Our trip from Nairobi to Musoma, Tanzania took 12 hours by car.  The Kenyan portion of the trip was on asphalt (8 hours) while the last four hours were on Tanzanian dust roads.  “Dust” road is in this case a much better term than “dirt” road.  My friends, I had never seen so much dust in my life; actually, I didn’t think there could be so much dust on this earth!  Ok, I’m exaggerating but I think you get the picture!  But to tell you the truth I really didn’t mind the dust that much, especially since after a couple of hours we figured out that closing the windows would be very helpful!  But really, I was so excited about finally being here that I didn’t mind being dusty and warm.  I’m sure most of you, at one time or another in your life have experienced that wonderful “a dream come true” kind of feeling.  That’s how I felt!

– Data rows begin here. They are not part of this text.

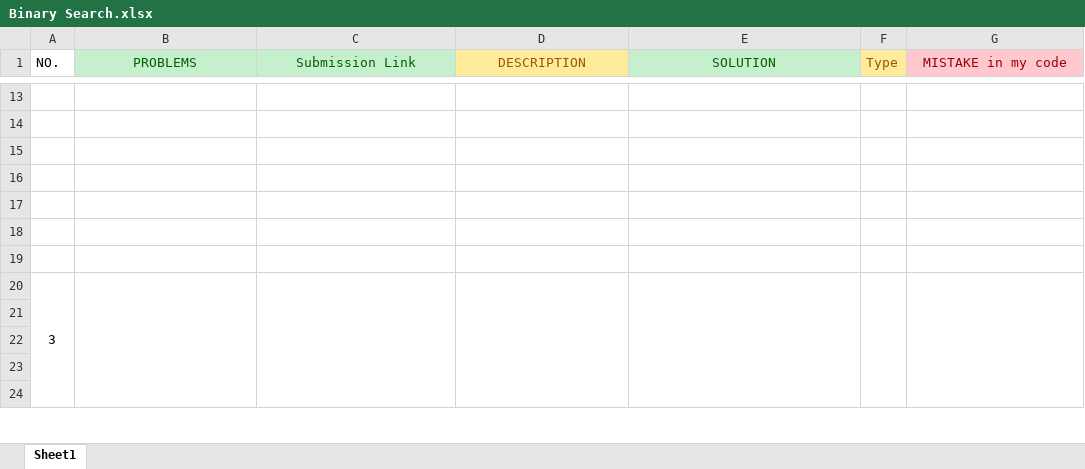
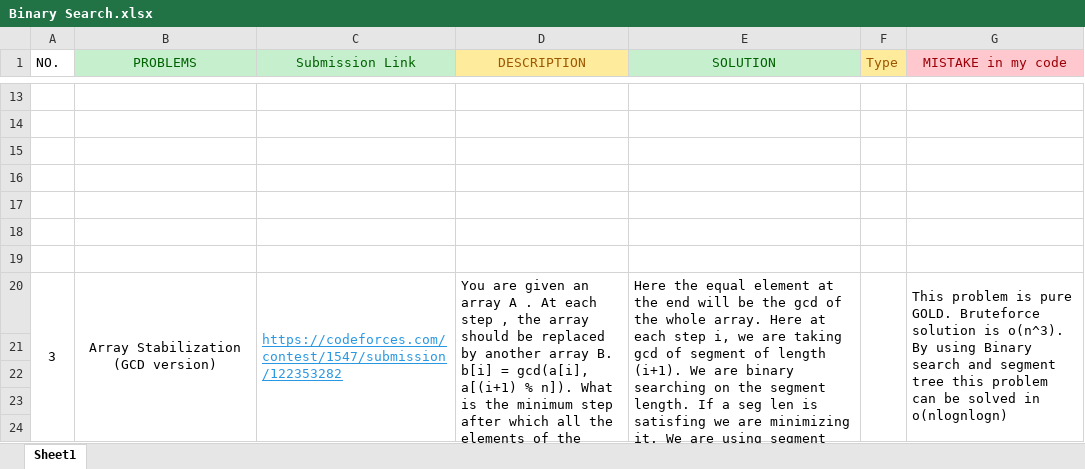
Before and after one commit to ChyYasir/Competitive_Programming_Codes, an Excel workbook: Problems/Binary Search.xlsx, sheet Sheet1, drawn as a sheet; only a part is shown, gaps mark what is left out; values as stored, in another font and other column widths than the file's, no borders; removed rows and columns are numbered as before the commit, all else as after; the diff names each change by its address in the sheet, - before the commit and + after, or states it on an @@ line.

```diff
--- a/Problems/Binary Search.xlsx (sheet Sheet1)
+++ b/Problems/Binary Search.xlsx (sheet Sheet1)
-row 20: 3
+row 20: 3 | Array Stabilization (GCD version) | https://codeforces.com/contest/1547/submission/122353282 | You are given an array A . At each step , the array should be replaced by another array B. b[i] = gcd(a[i], a[(i+1) % n]). What is the minimum step after which all the elements of the array will be equal. | Here the equal element at the end will be the gcd of the whole array. Here at each step i, we are taking gcd of segment of length (i+1). We are binary searching on the segment length. If a seg len is satisfing we are minimizing it. We are using segment tree to calculate range gcd.o(logn) |  | This problem is pure GOLD. Bruteforce solution is o(n^3). By using Binary search and segment tree this problem can be solved in o(nlognlogn)
```
Also changed, not shown: Problems/Constructive Algorithms.xlsx, Problems/Dynamic Programming.xlsx, 3 other files.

…At Burundi I attended my first Tanzanian wedding.  It was a Christian wedding performed by a Catholic priest, so the ceremony itself was not much different from our typical weddings.  A few things were different though, and I thought they were very interesting.  Everybody gathered outside the church and surrounded the wedding party.  They started to process very slowly from about 50 feet outside the church to the beat of drums and singing, and they did it really very slowly – it took them almost 20 minutes, going two steps forward and one step back.  The church was packed with Christians and non-Christians.  This was the big celebration of the day and everybody in the village was invited!

Sasha Burmudez-Goldman, Tanzania

…Disease is unfortunately a daily part of life everywhere in Tanzania.  Progress has been made in the areas of disease control and prevention but there is still a long way to go!  Medicines are many times hard to come by and the number of doctors is extremely low.  Measles, hepatitis and malaria cause thousands of people to die every year and the number of AIDS cases continues to increase at an extremely fast rate.

Somehow though, people remain hopeful and continue to struggle against these diseases.  Malaria, for example, is a very treatable disease when medicine is available.  As you probably know, it is transmitted by mosquito; usually where there is water there are mosquitos and this holds very true for this area surrounding Lake Victoria.  A few of our teachers and five of the students at the language school have already come down with malaria.  I was one of the five students!  Luckily it didn’t affect me much at all; it is really like a bad case of the flu and after three days of rest and taking medicine I was fully recovered.  Being sick wasn’t much fun but I learned that trying to keep your sense of humor whenever possible can be of great curative value…

…Well, this letter is already a couple of pages too long.  So I will stop here for now.

Love, peace and many blessings,


After finishing up his three-year contract in Tanzania, Sasha made a second commitment to serve in Cambodia.  He left the Lay Missioners in 1998.